The Demos reached the Class 5A playoffs in all six seasons under Stoudamire, and won at least one playoff game in the first five seasons. In 2012, Stoudamire left to run the team at Benson, but low player numbers caused that program to struggle and he resigned after having won just one game in three seasons.
Continual low numbers have caused Benson to eliminate football altogether. Low numbers caused Cleveland to move to just a junior varsity schedule this fall, leaving the PIL with seven varsity teams.
Jefferson has not had a problem attracting players, especially freshmen. Coaches were expecting as many as 50 players to be on the sideline for either a varsity or junior varsity game.
“We probably have enough kids for just a freshman team,” Stoudamire said, “but that’s a hard thing to schedule these days.”
Stoudamire isn’t just bringing decades of experience coaching high school players, but also a year of coaching women’s players, too. He started the Oregon Ravens women’s team this year, leading a team of 32 players to a 1-5 record in the 20-team Women’s National Football Conference.
“Anyone who writes a story about me needs to promote my women’s team,” he said proudly.
The league schedule ran from May through June, and included road games for the Ravens at Seattle and San Diego.
Williams said he’s looking forward to not only playing, but playing against Roosevelt, Oct. 7.
“That’s the one game I really remember from last season,” he said of the Demos’ 32-14 win. “It was a crazy game on the field, and then we had all that rain.”
Fair said having his senior season return to the normal schedule is a big lift.

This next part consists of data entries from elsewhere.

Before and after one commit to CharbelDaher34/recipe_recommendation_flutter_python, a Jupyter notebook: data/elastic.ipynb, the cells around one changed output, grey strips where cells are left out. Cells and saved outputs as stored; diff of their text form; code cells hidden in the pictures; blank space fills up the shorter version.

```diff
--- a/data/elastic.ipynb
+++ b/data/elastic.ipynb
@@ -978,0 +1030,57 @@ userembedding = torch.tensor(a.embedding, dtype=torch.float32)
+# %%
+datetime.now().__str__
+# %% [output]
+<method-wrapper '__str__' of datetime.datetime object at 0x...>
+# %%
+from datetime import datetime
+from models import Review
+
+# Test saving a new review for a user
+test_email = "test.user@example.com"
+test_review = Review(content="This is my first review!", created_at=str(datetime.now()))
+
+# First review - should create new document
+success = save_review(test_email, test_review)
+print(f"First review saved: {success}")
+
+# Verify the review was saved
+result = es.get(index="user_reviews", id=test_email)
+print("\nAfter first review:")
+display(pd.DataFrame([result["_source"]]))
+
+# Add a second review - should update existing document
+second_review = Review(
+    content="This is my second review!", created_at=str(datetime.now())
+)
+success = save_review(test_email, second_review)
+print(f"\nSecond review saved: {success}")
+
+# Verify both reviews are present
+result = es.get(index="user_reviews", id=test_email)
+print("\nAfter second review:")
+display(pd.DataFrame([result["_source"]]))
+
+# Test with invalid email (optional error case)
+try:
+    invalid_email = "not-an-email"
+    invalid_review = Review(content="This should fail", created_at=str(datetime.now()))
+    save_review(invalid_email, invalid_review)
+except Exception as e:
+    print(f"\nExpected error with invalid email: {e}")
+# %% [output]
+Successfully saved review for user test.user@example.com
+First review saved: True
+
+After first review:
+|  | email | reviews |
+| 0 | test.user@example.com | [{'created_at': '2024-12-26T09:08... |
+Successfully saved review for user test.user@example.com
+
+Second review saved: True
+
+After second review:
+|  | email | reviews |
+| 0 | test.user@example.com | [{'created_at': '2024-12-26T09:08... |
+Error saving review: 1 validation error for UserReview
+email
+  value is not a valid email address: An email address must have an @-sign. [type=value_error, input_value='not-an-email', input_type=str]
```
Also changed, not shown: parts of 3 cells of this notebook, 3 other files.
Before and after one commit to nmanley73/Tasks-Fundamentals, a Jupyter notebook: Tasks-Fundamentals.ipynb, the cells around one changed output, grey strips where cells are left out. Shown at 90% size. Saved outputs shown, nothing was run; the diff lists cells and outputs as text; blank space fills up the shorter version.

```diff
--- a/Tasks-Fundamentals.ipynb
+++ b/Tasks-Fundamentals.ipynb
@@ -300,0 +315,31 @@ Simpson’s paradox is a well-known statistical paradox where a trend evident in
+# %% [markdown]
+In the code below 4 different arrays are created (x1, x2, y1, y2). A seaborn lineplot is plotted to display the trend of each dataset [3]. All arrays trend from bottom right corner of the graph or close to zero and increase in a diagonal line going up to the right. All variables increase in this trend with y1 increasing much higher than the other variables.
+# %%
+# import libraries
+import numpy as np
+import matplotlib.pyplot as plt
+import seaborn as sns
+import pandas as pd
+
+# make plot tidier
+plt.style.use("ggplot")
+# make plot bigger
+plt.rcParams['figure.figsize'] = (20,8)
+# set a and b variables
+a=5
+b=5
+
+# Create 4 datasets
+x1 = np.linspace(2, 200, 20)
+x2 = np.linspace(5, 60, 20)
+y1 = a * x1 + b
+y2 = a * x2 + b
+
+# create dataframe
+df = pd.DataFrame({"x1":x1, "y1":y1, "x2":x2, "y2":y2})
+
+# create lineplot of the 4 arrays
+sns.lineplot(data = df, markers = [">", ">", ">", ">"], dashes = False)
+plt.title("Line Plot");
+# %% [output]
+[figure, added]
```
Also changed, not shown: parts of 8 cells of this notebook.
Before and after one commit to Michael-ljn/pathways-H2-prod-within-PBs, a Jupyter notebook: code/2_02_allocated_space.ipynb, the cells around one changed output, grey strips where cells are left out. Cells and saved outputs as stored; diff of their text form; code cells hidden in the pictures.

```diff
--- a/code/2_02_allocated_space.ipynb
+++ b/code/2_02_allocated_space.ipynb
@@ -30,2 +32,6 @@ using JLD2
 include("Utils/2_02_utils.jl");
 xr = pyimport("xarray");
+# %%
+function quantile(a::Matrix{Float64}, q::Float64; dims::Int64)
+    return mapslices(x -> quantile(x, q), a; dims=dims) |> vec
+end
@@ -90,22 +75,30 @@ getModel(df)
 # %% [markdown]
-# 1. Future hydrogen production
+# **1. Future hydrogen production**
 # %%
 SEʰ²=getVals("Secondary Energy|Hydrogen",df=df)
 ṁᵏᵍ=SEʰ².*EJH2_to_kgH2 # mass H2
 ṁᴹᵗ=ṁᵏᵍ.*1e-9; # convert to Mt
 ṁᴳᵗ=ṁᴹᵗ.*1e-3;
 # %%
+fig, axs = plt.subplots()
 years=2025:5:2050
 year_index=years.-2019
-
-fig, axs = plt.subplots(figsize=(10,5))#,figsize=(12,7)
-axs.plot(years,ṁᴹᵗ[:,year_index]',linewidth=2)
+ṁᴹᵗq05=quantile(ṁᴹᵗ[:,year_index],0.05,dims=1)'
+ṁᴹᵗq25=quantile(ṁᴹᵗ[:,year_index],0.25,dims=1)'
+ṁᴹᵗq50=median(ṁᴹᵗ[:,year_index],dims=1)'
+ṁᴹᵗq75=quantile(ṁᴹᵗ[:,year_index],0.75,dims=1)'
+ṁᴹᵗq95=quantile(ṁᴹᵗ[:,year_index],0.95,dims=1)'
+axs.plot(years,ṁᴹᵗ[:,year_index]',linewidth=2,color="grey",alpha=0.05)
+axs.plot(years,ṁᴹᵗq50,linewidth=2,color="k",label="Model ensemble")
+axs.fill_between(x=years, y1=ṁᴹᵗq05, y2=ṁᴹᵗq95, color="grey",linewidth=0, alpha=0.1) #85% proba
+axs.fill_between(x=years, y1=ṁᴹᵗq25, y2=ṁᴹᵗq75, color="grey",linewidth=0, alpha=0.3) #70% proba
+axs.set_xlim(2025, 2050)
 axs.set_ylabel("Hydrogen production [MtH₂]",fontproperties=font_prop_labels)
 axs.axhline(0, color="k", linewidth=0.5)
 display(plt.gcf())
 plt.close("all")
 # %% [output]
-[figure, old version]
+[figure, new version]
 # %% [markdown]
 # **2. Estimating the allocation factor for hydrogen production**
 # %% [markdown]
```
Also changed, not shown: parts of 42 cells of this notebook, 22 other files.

And, he’s ready for crowd noise.
“It’s going to be great to get on the field again,” Fair said, “and show everyone what we can do; what Jefferson football is all about.”